Before I explain what I saw in that room, I need to expand on something I’ve already mentioned: the fact that I had been kind of hard on myself during this retreat for not being a good meditator. This was actually part of a long-standing pattern. I’ve always been good at convincing myself I’ve made a mistake, at chastising myself for it, and sometimes at pretty literally hating myself for it. For decades people have told me I shouldn’t be like this. They’ve said things like, “Don’t beat yourself up about it.” This has always annoyed me. My feeling has been that you should beat yourself up about things you do wrong. Otherwise you may keep doing them! And let’s be honest, isn’t one of the big problems with the world how many people do bad things and then don’t feel any need for self-chastisement?

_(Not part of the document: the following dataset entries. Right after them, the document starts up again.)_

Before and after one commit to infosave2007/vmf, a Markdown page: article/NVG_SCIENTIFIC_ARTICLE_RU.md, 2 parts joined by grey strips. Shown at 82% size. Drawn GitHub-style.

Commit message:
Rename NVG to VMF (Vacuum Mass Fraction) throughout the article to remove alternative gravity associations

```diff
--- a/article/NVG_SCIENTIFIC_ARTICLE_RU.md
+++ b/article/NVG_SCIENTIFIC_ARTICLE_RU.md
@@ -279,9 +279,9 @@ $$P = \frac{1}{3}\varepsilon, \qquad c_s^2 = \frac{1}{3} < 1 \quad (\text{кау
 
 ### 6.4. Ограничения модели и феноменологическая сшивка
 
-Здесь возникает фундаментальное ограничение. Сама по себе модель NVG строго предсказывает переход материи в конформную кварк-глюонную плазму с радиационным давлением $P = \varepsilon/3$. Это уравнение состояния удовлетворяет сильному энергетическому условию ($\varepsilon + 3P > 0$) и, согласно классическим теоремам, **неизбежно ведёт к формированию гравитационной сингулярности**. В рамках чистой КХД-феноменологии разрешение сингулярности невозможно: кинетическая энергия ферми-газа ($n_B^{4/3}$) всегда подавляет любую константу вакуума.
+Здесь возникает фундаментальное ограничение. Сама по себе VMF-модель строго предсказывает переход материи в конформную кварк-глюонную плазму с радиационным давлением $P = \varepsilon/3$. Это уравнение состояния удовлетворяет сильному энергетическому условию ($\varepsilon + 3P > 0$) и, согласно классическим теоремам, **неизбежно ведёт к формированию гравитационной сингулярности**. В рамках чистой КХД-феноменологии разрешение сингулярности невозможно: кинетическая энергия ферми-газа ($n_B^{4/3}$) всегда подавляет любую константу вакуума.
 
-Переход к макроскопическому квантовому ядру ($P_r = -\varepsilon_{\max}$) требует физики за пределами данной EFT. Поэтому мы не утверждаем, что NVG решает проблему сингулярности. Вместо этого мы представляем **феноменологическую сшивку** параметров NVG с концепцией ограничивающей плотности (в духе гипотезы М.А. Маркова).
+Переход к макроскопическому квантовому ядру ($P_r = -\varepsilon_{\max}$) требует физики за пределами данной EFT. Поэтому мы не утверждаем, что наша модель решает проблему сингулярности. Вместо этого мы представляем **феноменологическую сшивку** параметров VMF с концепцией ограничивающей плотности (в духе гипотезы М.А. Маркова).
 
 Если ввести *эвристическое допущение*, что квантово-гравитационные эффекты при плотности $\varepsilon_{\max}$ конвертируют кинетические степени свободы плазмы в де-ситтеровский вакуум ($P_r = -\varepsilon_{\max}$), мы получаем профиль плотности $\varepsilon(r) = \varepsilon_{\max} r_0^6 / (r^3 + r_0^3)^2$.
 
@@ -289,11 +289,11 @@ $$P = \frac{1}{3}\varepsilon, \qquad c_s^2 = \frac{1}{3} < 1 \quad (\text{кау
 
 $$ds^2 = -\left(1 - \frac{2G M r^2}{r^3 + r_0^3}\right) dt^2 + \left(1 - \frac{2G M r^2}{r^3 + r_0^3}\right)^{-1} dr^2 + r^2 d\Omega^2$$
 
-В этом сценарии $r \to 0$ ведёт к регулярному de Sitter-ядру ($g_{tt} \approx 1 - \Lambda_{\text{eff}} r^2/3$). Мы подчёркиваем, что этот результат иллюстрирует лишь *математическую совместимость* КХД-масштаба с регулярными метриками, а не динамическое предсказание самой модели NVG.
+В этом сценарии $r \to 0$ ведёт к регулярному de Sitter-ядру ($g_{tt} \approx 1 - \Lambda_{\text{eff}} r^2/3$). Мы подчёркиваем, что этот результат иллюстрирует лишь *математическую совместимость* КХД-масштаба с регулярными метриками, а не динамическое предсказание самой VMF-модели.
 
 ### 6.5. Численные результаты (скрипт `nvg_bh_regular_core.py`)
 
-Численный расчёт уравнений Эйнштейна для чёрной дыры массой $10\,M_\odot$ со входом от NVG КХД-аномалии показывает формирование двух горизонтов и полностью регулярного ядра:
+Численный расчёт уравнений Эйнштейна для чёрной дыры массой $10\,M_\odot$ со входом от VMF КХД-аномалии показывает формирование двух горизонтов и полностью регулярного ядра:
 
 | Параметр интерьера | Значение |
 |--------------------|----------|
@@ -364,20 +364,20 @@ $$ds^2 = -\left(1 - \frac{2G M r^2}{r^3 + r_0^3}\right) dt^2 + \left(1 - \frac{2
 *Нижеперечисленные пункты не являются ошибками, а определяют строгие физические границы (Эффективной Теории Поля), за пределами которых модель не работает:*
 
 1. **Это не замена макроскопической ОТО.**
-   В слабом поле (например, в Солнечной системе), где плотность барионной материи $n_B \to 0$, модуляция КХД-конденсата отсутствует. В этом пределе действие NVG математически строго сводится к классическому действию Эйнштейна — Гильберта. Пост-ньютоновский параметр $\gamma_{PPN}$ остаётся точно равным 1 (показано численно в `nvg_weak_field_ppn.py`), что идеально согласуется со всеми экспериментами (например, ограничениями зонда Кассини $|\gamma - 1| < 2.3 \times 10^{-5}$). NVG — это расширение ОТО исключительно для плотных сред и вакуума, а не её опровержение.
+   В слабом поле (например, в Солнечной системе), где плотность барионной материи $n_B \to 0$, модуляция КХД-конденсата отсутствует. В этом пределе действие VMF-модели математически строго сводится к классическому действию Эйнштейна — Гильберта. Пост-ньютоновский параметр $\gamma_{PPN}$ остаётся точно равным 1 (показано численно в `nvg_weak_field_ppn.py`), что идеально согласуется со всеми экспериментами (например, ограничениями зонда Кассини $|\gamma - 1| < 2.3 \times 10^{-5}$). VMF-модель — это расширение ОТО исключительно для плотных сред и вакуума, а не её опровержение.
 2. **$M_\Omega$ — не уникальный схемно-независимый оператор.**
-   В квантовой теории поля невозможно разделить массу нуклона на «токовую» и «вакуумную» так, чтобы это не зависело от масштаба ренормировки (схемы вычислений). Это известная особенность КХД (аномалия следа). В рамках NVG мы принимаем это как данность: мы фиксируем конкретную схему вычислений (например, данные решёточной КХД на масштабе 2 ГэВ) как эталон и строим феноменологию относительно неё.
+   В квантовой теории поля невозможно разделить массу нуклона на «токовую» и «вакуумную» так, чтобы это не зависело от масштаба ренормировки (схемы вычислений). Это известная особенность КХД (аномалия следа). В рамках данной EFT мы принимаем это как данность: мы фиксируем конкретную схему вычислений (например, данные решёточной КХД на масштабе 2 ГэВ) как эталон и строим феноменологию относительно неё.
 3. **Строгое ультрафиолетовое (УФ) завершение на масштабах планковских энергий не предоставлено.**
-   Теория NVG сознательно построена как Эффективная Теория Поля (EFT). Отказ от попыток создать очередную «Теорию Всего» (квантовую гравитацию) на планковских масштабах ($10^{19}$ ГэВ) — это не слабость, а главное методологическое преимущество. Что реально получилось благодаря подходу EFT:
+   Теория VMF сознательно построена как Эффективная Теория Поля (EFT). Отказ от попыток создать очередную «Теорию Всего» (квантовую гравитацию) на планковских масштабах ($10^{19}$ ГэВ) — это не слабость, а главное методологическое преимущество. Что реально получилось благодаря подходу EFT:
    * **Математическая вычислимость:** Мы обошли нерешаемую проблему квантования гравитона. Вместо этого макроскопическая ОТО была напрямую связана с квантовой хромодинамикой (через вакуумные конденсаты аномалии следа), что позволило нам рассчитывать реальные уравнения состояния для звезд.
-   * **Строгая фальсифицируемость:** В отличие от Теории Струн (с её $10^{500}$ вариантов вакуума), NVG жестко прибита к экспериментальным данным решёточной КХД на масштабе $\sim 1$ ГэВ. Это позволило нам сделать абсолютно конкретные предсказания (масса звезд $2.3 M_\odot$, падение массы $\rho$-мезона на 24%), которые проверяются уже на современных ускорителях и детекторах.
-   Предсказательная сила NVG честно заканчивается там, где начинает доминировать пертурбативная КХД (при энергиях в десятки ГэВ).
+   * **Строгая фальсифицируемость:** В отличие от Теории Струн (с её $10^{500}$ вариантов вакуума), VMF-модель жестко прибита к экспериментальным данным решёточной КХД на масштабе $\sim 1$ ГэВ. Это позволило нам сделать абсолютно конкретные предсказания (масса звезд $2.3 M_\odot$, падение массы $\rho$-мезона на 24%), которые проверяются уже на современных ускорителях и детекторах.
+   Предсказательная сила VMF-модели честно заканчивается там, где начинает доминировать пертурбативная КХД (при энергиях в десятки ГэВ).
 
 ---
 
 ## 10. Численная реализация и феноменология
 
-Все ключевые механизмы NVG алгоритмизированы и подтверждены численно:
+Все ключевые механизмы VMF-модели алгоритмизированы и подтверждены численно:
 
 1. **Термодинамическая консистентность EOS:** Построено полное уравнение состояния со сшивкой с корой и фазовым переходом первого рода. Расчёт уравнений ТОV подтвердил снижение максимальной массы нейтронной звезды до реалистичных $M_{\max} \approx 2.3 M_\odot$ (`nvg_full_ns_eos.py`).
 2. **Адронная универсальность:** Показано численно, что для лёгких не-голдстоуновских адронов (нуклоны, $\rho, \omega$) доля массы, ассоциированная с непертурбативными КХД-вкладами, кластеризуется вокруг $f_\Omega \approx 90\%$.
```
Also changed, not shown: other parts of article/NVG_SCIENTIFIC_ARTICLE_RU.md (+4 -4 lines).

One thing about meditation teachers that bothered me from the get-go was their frequent insistence that we yogis not be hard on ourselves. This is such a common refrain that I’ve encountered people who thought “Don’t be hard on yourself” was a core Buddhist teaching, a message that pervades ancient scripture. It’s not. Here’s a passage from one of the Buddha’s discourses: “Monks, true knowledge is the forerunner in the entry upon wholesome states, with a sense of shame and fear of wrongdoing following along.” You will have to look a long time to find a mindfulness meditation teacher in modern America encouraging students to feel shame.
But I digress….